··· DATA TO PROCESS ···

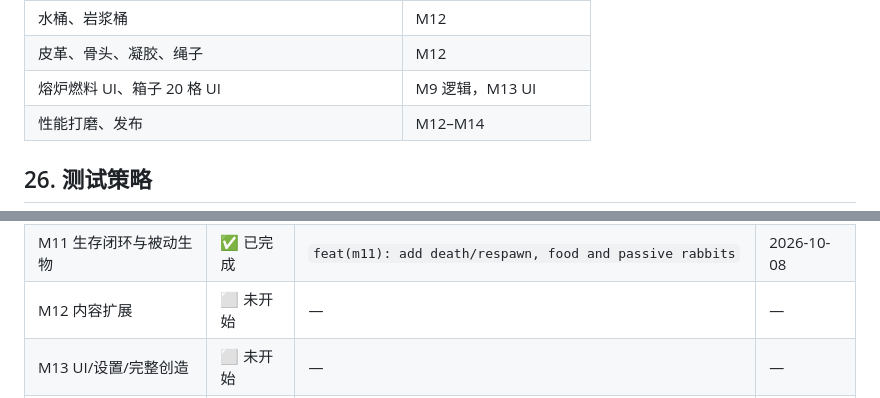
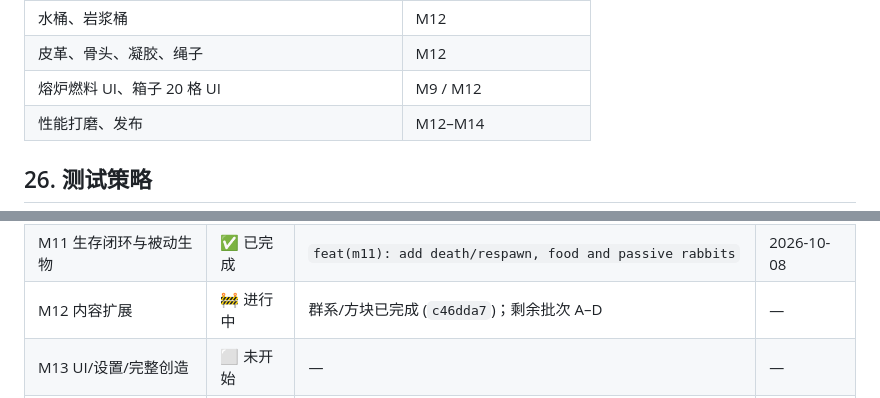
Before and after one commit to gitjip/myterra, a Markdown page: ROADMAP.md, 2 parts joined by grey strips. Rendered like a GitHub page.

```diff
--- a/ROADMAP.md
+++ b/ROADMAP.md
@@ -1173,7 +1202,7 @@ export const SAVE_VERSION = 1;
 | 床（重生点） | M12 |
 | 水桶、岩浆桶 | M12 |
 | 皮革、骨头、凝胶、绳子 | M12 |
-| 熔炉燃料 UI、箱子 20 格 UI | M9 逻辑，M13 UI |
+| 熔炉燃料 UI、箱子 20 格 UI | M9 / M12 |
 | 性能打磨、发布 | M12–M14 |
 
 ## 26. 测试策略
@@ -1292,6 +1321,6 @@ Medium 20 敌人 + 100 弹幕 ...
 | M9 合成与工具 | ✅ 已完成 | `feat(m9): add crafting, tools and furnace` | 2026-10-08 |
 | M10 战斗与敌人 | ✅ 已完成 | `feat(m10): add melee combat, enemies and spawning` | 2026-10-08 |
 | M11 生存闭环与被动生物 | ✅ 已完成 | `feat(m11): add death/respawn, food and passive rabbits` | 2026-10-08 |
-| M12 内容扩展 | ⬜ 未开始 | — | — |
+| M12 内容扩展 | 🚧 进行中 | 群系/方块已完成 (`c46dda7`)；剩余批次 A–D | — |
 | M13 UI/设置/完整创造 | ⬜ 未开始 | — | — |
 | M14 发布 | ⬜ 未开始 | — | — |
```
Also changed, not shown: other parts of ROADMAP.md (+51 -22 lines).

···

**PROBLEM DESCRIPTION**: Read through the data above. Report each line that has the word "熔炉燃料".

**EXPECTED OUTPUT**:
-| 熔炉燃料 UI、箱子 20 格 UI | M9 逻辑，M13 UI |
+| 熔炉燃料 UI、箱子 20 格 UI | M9 / M12 |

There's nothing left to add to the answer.